Bibliophile and student of life.
I suspect this book was written for folks who are relatively unfamiliar with the history of Newton's discoveries and involvement with the English Royal Society. The story timeline was jumpy, moving from early years to late, then back to early and late, again. Had I not already known this tale, I would have been pretty confused about the sequence of events after listening to this account. Additionally, the narrative was excessively repetitive. There are numerous wonderful books explaining the history of Newtons discoveries, but this one is not among them. However, the narrator does a fantastic job, the content was just poor.
This book is certainly a lot of fun for anyone with a passing interest in intellectual history in general, or the turn of the eighteenth century in England in specific. If you're already pretty versed in the beginnings of the Royal Society or the life of Isaac Newton, you probably won't learn very much, but Dolnick's handling of the subject matter is still engaging and makes it feel like you're listening to a story about some old friends. A great aspect of this book is that it pays particular attention to the interpersonal relationships between the great minds of the era. Newton's feuds could fill a book of their own, but this book handles some of the big ones rather neatly.
I would like to point out, however, that the reading is pretty grating. Alan Sklar certainly has a pleasant speaking voice, but his delivery of the material seems almost condescending at times. At several points in the narration, he actually chuckles while delivering some lines, and the result is that he comes across as holding the primary sources in contempt, whether that is actually true or not. Some of the great discoveries of that time have become practically cliché, but in their original context they deserve more respect than this reading gives them.
Still, this book is an enjoyable experience from start to finish. As someone who has researched this particular period fairly extensively, I didn't really learn much from it, but I enjoyed listening. I recommend it to anyone interested in learning more about the Scientific Revolution, or what kind of man Sir Isaac Newton actually was.
This book is full of fascinating history and science. It reads more as a story rather than an historical reference, though. But having a hard copy version would be useful to refer back to for the sheer density of information. The author presents the material in a logical, well-organized manner with an entertaining style. The narrator, however, tended toward monotony now and again. Still, his diction was clear and the recording lacked any true quirky irritations.
Reading, the arts and physical activity clarify, explain, illustrate, and interpret life’s goods and bads.
The Clockwork Universe, by Edward Dolnick, narrated by Alan Sklar. The cursory story of the scientific and mathematical components of the renaissance.
This book was effectively delivered in three parts. First we were taught the medieval times left western civilization in ignorance.

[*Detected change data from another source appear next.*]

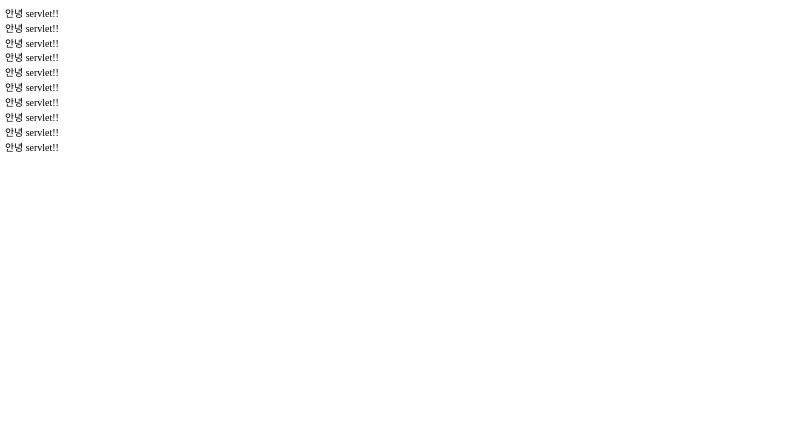
Repository: Doyoung-Park/JSP_Servlet
Page: http://localhost/JSPPrj/nana.jsp
The author's editor kept a copy of each file at every save. The page is drawn from the files as they stood at one save, then again after the next save.
The browser window is 1280 px wide. The pictures show the whole page, at 62% of full size.
The page is served by Tomcat 9. Nobody is signed in. The application's start-up code is not run. Other server files are loaded and not shown.

Above is the page before, as saved 2022-01-20 14:46:03.

### workspace/JSPPrj/src/main/webapp/nana.jsp
<%@ page language="java" contentType="text/html; charset=UTF-8"
    pageEncoding="UTF-8"%>
<!DOCTYPE html>
<html>
<head>
<meta charset="UTF-8">
<title>Insert title here</title>
</head>
<body>
	<% for(int i=0; i<10;i++){ %>
	안녕 servlet!!<br>
	<%} %>
</body>
</html>

After the next save:
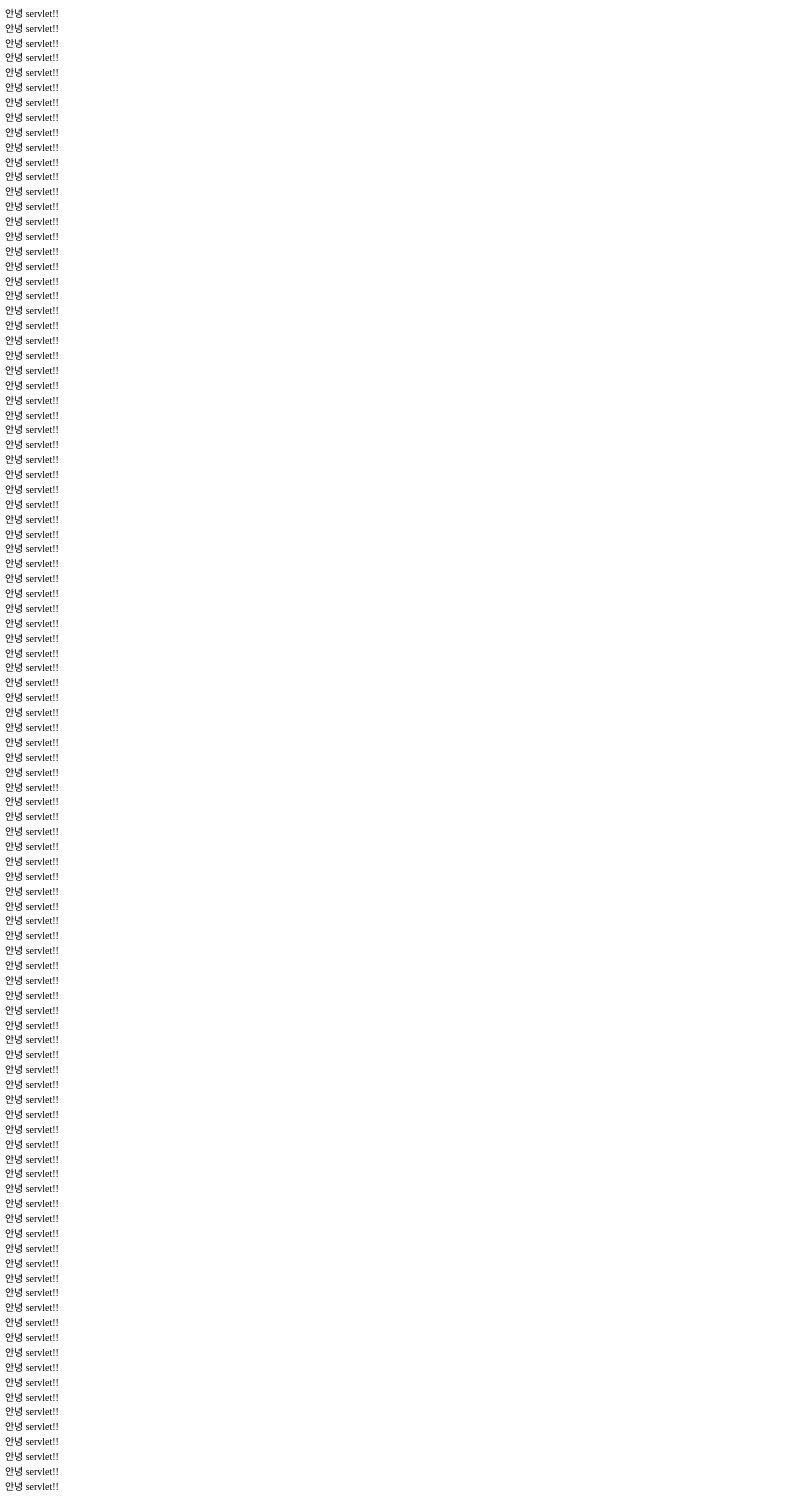
Saved 3 min 14 s later.
--- a/workspace/JSPPrj/src/main/webapp/nana.jsp
+++ b/workspace/JSPPrj/src/main/webapp/nana.jsp
@@ -1,5 +1,17 @@
 <%@ page language="java" contentType="text/html; charset=UTF-8"
     pageEncoding="UTF-8"%>
+    <%
+
+//	int cnt=Integer.parseInt(request.getParameter("cnt"));
+	// request.Parameter() : 사용자로부터 값을 입력받음 (문자열) -->정수형태로 바꿔주는 것이
+	// Integer.parseInt()
+	String cnt_=request.getParameter("cnt");	// 임시변수에 받음
+	int cnt=100;		// 기본값
+
+	if(cnt_!=null && !cnt_.equals(""))
+		cnt=Integer.parseInt(cnt_);
+
+    %>
 <!DOCTYPE html>
 <html>
 <head>
@@ -7,7 +19,7 @@
 <title>Insert title here</title>
 </head>
 <body>
-	<% for(int i=0; i<10;i++){ %>
+	<% for(int i=0; i<cnt;i++){ %>
 	안녕 servlet!!<br>
 	<%} %>
 </body>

The populace was laden with myth, old wives’ tales, and superstition as its only learning. In other words, the western Europeans were in abject ignorance. The second part introduces us to some of the renaissance’s greatest thinkers, including Galileo, Newton and Leibnitz. None of that was particularly interesting, well written or of probative value. The final portion of the book explained some of the ingenious discoveries of those three prodigies and others. The explanation of Galileo’s perception of motion, Newton’s discovery of gravity, the components of light and calculus, and his competition with Leibnitz for genius of the time became a bit more interesting.

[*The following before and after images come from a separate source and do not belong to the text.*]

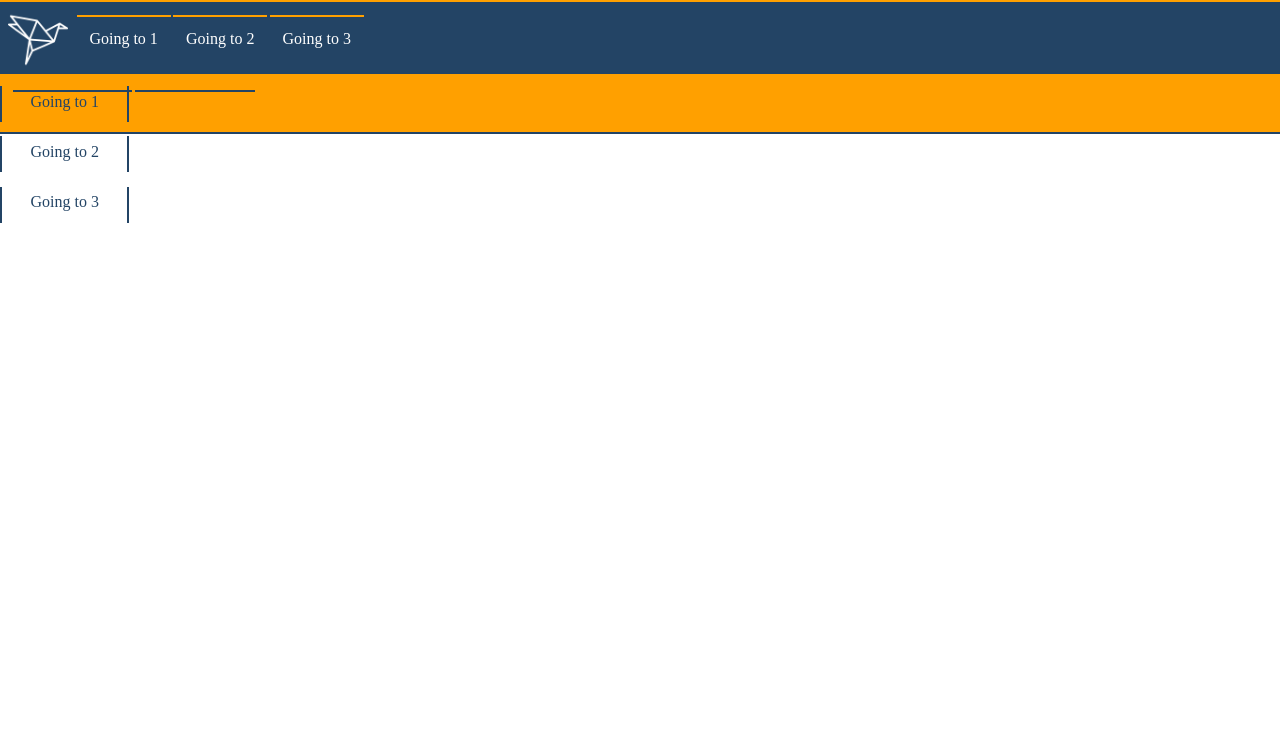
Repository: vsterev/origami
Page: /
These files come from the project's save history. The page is drawn as it stood at one moment and after the next save; the edit follows.
The browser window is 1280 px wide. The pictures show the whole page.
The project was rebuilt for these pictures with package versions that can differ from the ones it lists, and the page was loaded fresh each time.

Above is the page before, as saved 2020-07-12 12:57:39.

After the next save:
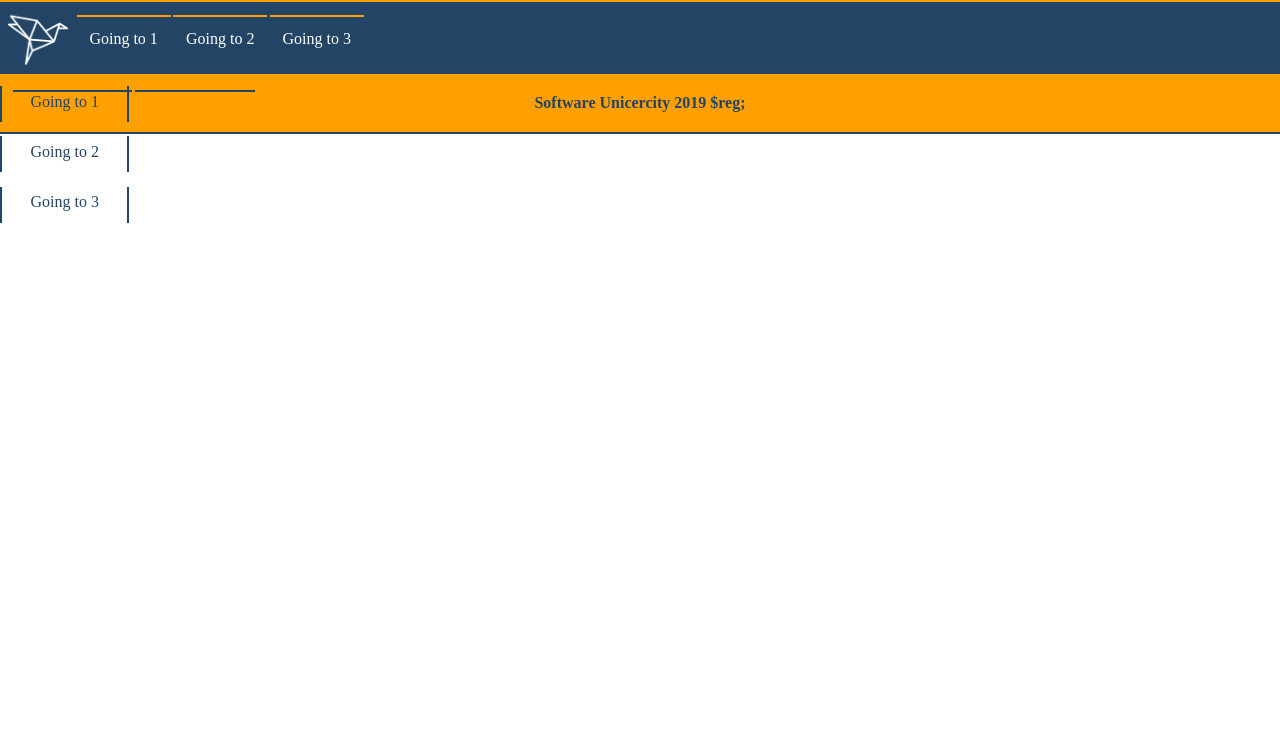
Saved 2 min 1 s later.
--- a/src/components/footer/index.js
+++ b/src/components/footer/index.js
@@ -10,6 +10,7 @@
                 <Link to="/">Going to 2</Link>
                 <Link to="/new">Going to 3</Link>
             </ul>
+            <p>Software Unicercity 2019 $reg;</p>
         </footer>
     )
 }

On whole a disappointment. Too little to make the read worth the undertaking. Yet, not too burdensome to read if one has nothing better to do and the subject matter is of interest.
A few curious men shared their interest and ideas and in doing so forever changed our understanding of the world. This is an entertaining look back at the building blocks of scientific inquiry and its impact on the modern world.